DOLPHUS RAYMOND. The irascible Mr. Raymond first shares his secret of the paper sack with Scout and Dill before later telling them about how passionate he feels about the treatment of black people.
"Cry about the simple hell people give other people--without even thinking. Cry about the hell white people give colored folks without even stopping to think they're people, too." (Chapter 20)
MISS MAUDIE. Following the trial, Jem despairs that Atticus has no supporters in Maycomb. Maudie explains that it isn't so.
"I simply want to tell you that there are some men in this world who were born to do our unpleasant jobs for us. Your father's one of them." (Chapter 22)

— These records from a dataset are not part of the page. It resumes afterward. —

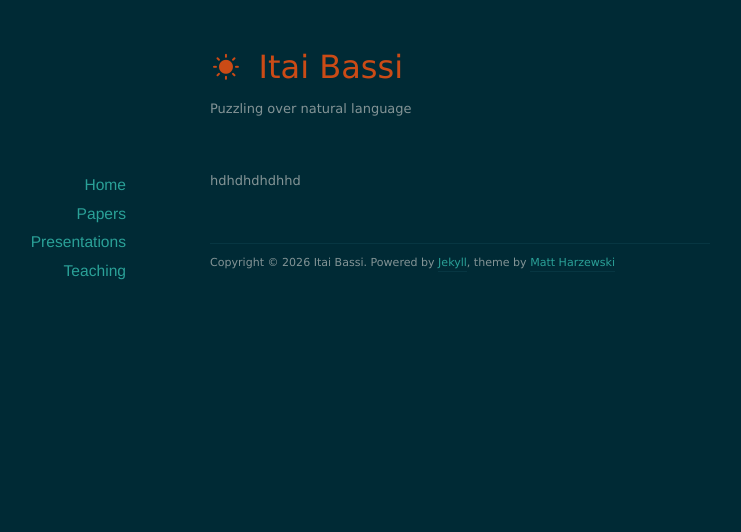
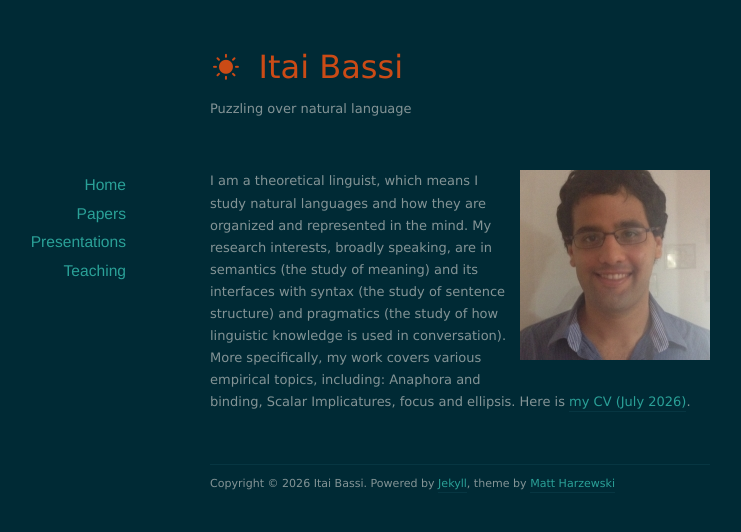
Before and after one commit to itaibassi/itaibassi.github.io, a Jekyll site: the page built from index.html, in a window 1280 px wide. Shown: the top 532 px of the page, without its empty margins (180-921 px from the left). Built offline with Jekyll 4.4.1, drawn with Linux system fonts in a browser that asks for light colours; nearby versions of some CDN libraries; the list of posts is cut into pages by our own code.

Commit message:
Update index.html

```diff
--- a/index.html
+++ b/index.html
@@ -4,7 +4,14 @@ title: Itai Bassi
 ---
 
 
-hdhdhdhdhhd
+<img src="/images/nice_photo.jpeg" class="right" />
+I am a theoretical linguist, which means I study natural languages and how they are organized and represented in the mind. My research interests, broadly speaking, are in semantics (the study of meaning) and its interfaces with syntax (the study of sentence structure) and pragmatics (the study of how linguistic knowledge is used in conversation). More specifically, my work covers various empirical topics, including: Anaphora and binding, Scalar Implicatures, focus and ellipsis.
+ Here is <a href="https://www.dropbox.com/scl/fi/swxan1vvsuj7wri9bxbtt/CV_July2026.pdf?rlkey=75jdxbmu4b5z9u49xo6vm26ko&dl=0">my CV (July 2026)</a>.
+
+
+
+
+
 
 <!--
 
```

SCOUT. Like Sheriff Tate, Scout agrees that charging Boo with killing Bob Ewell would be cruel punishment. She explains why to Atticus.

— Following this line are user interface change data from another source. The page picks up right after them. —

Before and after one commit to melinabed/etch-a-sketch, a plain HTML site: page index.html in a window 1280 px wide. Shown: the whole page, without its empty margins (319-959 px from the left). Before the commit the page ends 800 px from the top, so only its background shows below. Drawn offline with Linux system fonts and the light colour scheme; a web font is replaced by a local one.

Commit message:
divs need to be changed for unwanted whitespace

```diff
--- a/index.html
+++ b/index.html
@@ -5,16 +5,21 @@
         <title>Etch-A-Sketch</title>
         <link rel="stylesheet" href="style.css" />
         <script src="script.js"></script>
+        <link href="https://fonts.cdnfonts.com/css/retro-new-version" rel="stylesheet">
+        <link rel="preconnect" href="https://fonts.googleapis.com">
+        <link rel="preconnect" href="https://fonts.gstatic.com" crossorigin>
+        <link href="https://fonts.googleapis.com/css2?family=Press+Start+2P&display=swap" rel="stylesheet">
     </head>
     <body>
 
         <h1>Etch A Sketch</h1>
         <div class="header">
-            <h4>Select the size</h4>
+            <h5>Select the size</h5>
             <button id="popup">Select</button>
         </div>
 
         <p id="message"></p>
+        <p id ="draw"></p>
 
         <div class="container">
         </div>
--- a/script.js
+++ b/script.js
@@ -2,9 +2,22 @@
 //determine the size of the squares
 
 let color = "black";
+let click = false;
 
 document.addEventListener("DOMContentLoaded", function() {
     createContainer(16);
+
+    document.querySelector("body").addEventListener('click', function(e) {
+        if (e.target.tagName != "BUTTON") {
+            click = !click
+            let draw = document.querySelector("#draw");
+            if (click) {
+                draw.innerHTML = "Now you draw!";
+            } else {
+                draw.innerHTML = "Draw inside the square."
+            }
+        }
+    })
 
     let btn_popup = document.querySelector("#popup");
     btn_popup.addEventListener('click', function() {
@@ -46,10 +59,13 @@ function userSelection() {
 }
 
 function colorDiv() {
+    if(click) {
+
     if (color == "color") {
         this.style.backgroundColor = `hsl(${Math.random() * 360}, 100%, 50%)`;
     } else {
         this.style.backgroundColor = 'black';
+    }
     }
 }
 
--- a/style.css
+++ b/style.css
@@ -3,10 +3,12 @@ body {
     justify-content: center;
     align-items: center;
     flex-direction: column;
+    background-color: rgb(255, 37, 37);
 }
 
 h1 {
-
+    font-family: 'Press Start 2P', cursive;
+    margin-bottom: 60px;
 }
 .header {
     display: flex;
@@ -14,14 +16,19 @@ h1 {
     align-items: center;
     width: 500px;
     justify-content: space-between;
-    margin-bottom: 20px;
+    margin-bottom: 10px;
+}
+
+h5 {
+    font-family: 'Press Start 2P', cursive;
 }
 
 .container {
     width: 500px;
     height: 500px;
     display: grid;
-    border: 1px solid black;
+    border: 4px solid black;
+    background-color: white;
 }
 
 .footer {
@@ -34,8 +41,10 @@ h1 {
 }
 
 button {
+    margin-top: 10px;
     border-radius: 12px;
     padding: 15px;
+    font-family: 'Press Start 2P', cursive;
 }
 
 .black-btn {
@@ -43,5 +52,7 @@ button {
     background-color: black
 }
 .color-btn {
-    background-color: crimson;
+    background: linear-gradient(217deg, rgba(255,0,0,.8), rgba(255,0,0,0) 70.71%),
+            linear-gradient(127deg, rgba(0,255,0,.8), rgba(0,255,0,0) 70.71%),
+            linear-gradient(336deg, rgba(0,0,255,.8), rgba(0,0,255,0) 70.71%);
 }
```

"Mr. Tate was right... it'd be sort of like shootin' a mockingbird, wouldn't it?" (Chapter 30)
ATTICUS FINCH. Perhaps the most compassionate moment of the novel comes during Atticus' final summation to the jury at the end of the trial of Tom Robinson.

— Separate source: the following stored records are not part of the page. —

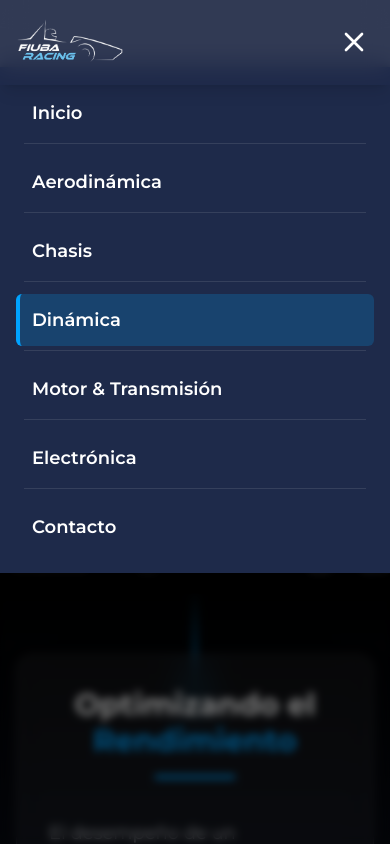
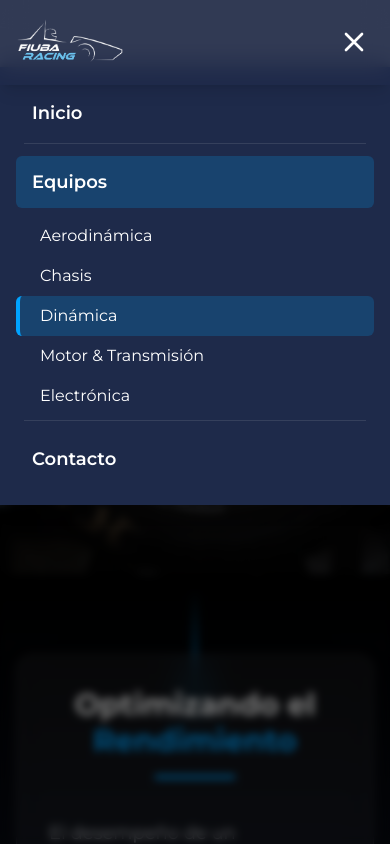
Before and after one commit to Agustin1324/formula-sae-website, a Next.js app: page /subsystems/dynamics in a window 390 px wide. Both pictures are taken after a click on the button "Abrir menú". Shown: the top 844 px of the page. Built offline with nearby package versions, Linux system fonts and the light colour scheme.

Commit message:
refactor: sub menu with  different teams

```diff
--- a/components/navbar.tsx
+++ b/components/navbar.tsx
@@ -8,6 +8,7 @@ import { ChassisLoader } from "@/components/chassis/ChassisLoader";
 
 export default function Navbar() {
   const [isMenuOpen, setIsMenuOpen] = useState(false);
+  const [hoveredItem, setHoveredItem] = useState<string | null>(null);
   const pathname = usePathname();
   const dropdownRef = useRef<HTMLDivElement>(null);
   const buttonRef = useRef<HTMLButtonElement>(null);
@@ -63,11 +64,17 @@ export default function Navbar() {
 
   const navItems = [
     { name: "Inicio", href: "/" },
+    {
+      name: "Equipos",
+      href: "#",
+      subItems: [
         { name: "Aerodinámica", href: "/subsystems/aero" },
         { name: "Chasis", href: "/subsystems/chassis", loader: ChassisLoader },
         { name: "Dinámica", href: "/subsystems/dynamics" },
         { name: "Motor & Transmisión", href: "/subsystems/powertrain" },
         { name: "Electrónica", href: "/subsystems/electronics" },
+      ]
+    },
     { name: "Contacto", href: "/join" },
   ];
 
@@ -88,7 +95,6 @@ export default function Navbar() {
               />
             </Link>
 
-            {/* Desktop Menu - Exact style from reference */}
             <div
               className="hidden lg:flex items-center relative"
               onMouseEnter={handleMouseEnter}
@@ -110,28 +116,70 @@ export default function Navbar() {
                 </svg>
               </button>
 
-              {/* Dropdown Menu - Clean white style */}
+              {/* Dropdown Menu  */}
               <div
-                className={`absolute top-full right-0 mt-2 w-48 bg-white shadow-lg z-50 transition-all duration-200 ease-out ${
+                className={`absolute top-full right-0 mt-2 w-48 bg-white shadow-lg z-[60] transition-all duration-200 ease-out ${
                   isMenuOpen
                     ? 'opacity-100 visible translate-y-0'
                     : 'opacity-0 invisible -translate-y-1'
                 }`}
+                onMouseEnter={handleMouseEnter}
+                onMouseLeave={handleMouseLeave}
               >
                 {navItems.map((item) => (
+                  <div key={item.name} className="relative">
+                    {item.subItems ? (
+                      <>
+                        <div
+                          className="px-4 py-3 text-gray-600 font-semibold text-sm border-b border-gray-200 hover:bg-gray-50 cursor-pointer"
+                          onMouseEnter={() => setHoveredItem(item.name)}
+                          onMouseLeave={() => setHoveredItem(null)}
+                        >
+                          <div className="flex items-center justify-between">
+                            {item.name}
+                            <svg className="w-4 h-4" fill="none" stroke="currentColor" viewBox="0 0 24 24">
+                              <path strokeLinecap="round" strokeLinejoin="round" strokeWidth={2} d="M9 5l7 7-7 7" />
+                            </svg>
+                          </div>
+                        </div>
+
+                        {/* Submenu lateral */}
+                        <div
+                          className={`absolute left-full top-0 w-48 bg-white shadow-lg border-l border-gray-200 transition-all duration-200 ${
+                            hoveredItem === item.name
+                              ? 'opacity-100 visible translate-x-0'
+                              : 'opacity-0 invisible -translate-x-2'
+                          }`}
+                          onMouseEnter={() => setHoveredItem(item.name)}
+                          onMouseLeave={() => setHoveredItem(null)}
+                        >
+                          {item.subItems.map((subItem) => (
                             <Link
-                    key={item.name}
+                              key={subItem.name}
+                              href={subItem.href}
+                              className="block px-4 py-3 text-gray-800 hover:bg-gray-50 hover:text-blue-600 transition-colors duration-150 text-sm border-b border-gray-100 last:border-b-0"
+                              onClick={() => setIsMenuOpen(false)}
+                            >
+                              {subItem.name}
+                            </Link>
+                          ))}
+                        </div>
+                      </>
+                    ) : (
+                      <Link
                         href={item.href}
                         className="block px-4 py-3 text-gray-800 hover:bg-gray-50 hover:text-blue-600 transition-colors duration-150 text-sm border-b border-gray-100 last:border-b-0"
                         onClick={() => setIsMenuOpen(false)}
                       >
                         {item.name}
                       </Link>
+                    )}
+                  </div>
                 ))}
               </div>
             </div>
 
-            {/* Mobile Menu Button */}
+            {/* Mobile Menu  */}
             <div className="lg:hidden relative" ref={dropdownRef}>
               <button
                 ref={buttonRef}
@@ -174,6 +222,30 @@ export default function Navbar() {
           {navItems.map((item, index) => (
             <div key={item.name} className="py-1">
               <div className="relative">
+                {item.subItems ? (
+                  <>
+                    <div className="py-3 px-4 text-white text-lg font-semibold bg-[#00A3FF]/20 rounded-md mb-2">
+                      {item.name}
+                    </div>
+                    {item.subItems.map((subItem) => (
+                      <Link
+                        key={subItem.name}
+                        href={subItem.href}
+                        className={`block py-2 px-6 text-white text-base hover:bg-[#00A3FF]/20 rounded-md transition-colors duration-300 ${
+                          pathname === subItem.href ? 'bg-[#00A3FF]/20 text-[#00A3FF] border-l-4 border-[#00A3FF] pl-5' : ''
+                        }`}
+                        onClick={() => {
+                          setIsMenuOpen(false);
+                          if (buttonRef.current) {
+                            buttonRef.current.blur();
+                          }
+                        }}
+                      >
+                        {subItem.name}
+                      </Link>
+                    ))}
+                  </>
+                ) : (
                   <Link
                     href={item.href}
                     className={`block py-3 px-4 text-white text-lg font-semibold hover:bg-[#00A3FF]/20 rounded-md transition-colors duration-300 ${
@@ -184,15 +256,11 @@ export default function Navbar() {
                       if (buttonRef.current) {
                         buttonRef.current.blur();
                       }
-                    if (item.loader) {
-                      const Loader = item.loader;
-                      return <Loader />;
-                    }
                     }}
                   >
                     {item.name}
                   </Link>
-                {item.loader && pathname === item.href && <item.loader />}
+                )}
               </div>
               {index < navItems.length - 1 && (
                 <div className="border-b border-white/10 my-1 mx-2" />
```
Lines whose indentation alone changed are shown as unchanged.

"... come to a decision and restore this defendant to his family. In the name of God, do your duty... In the name of God, believe him." (Chapter 20)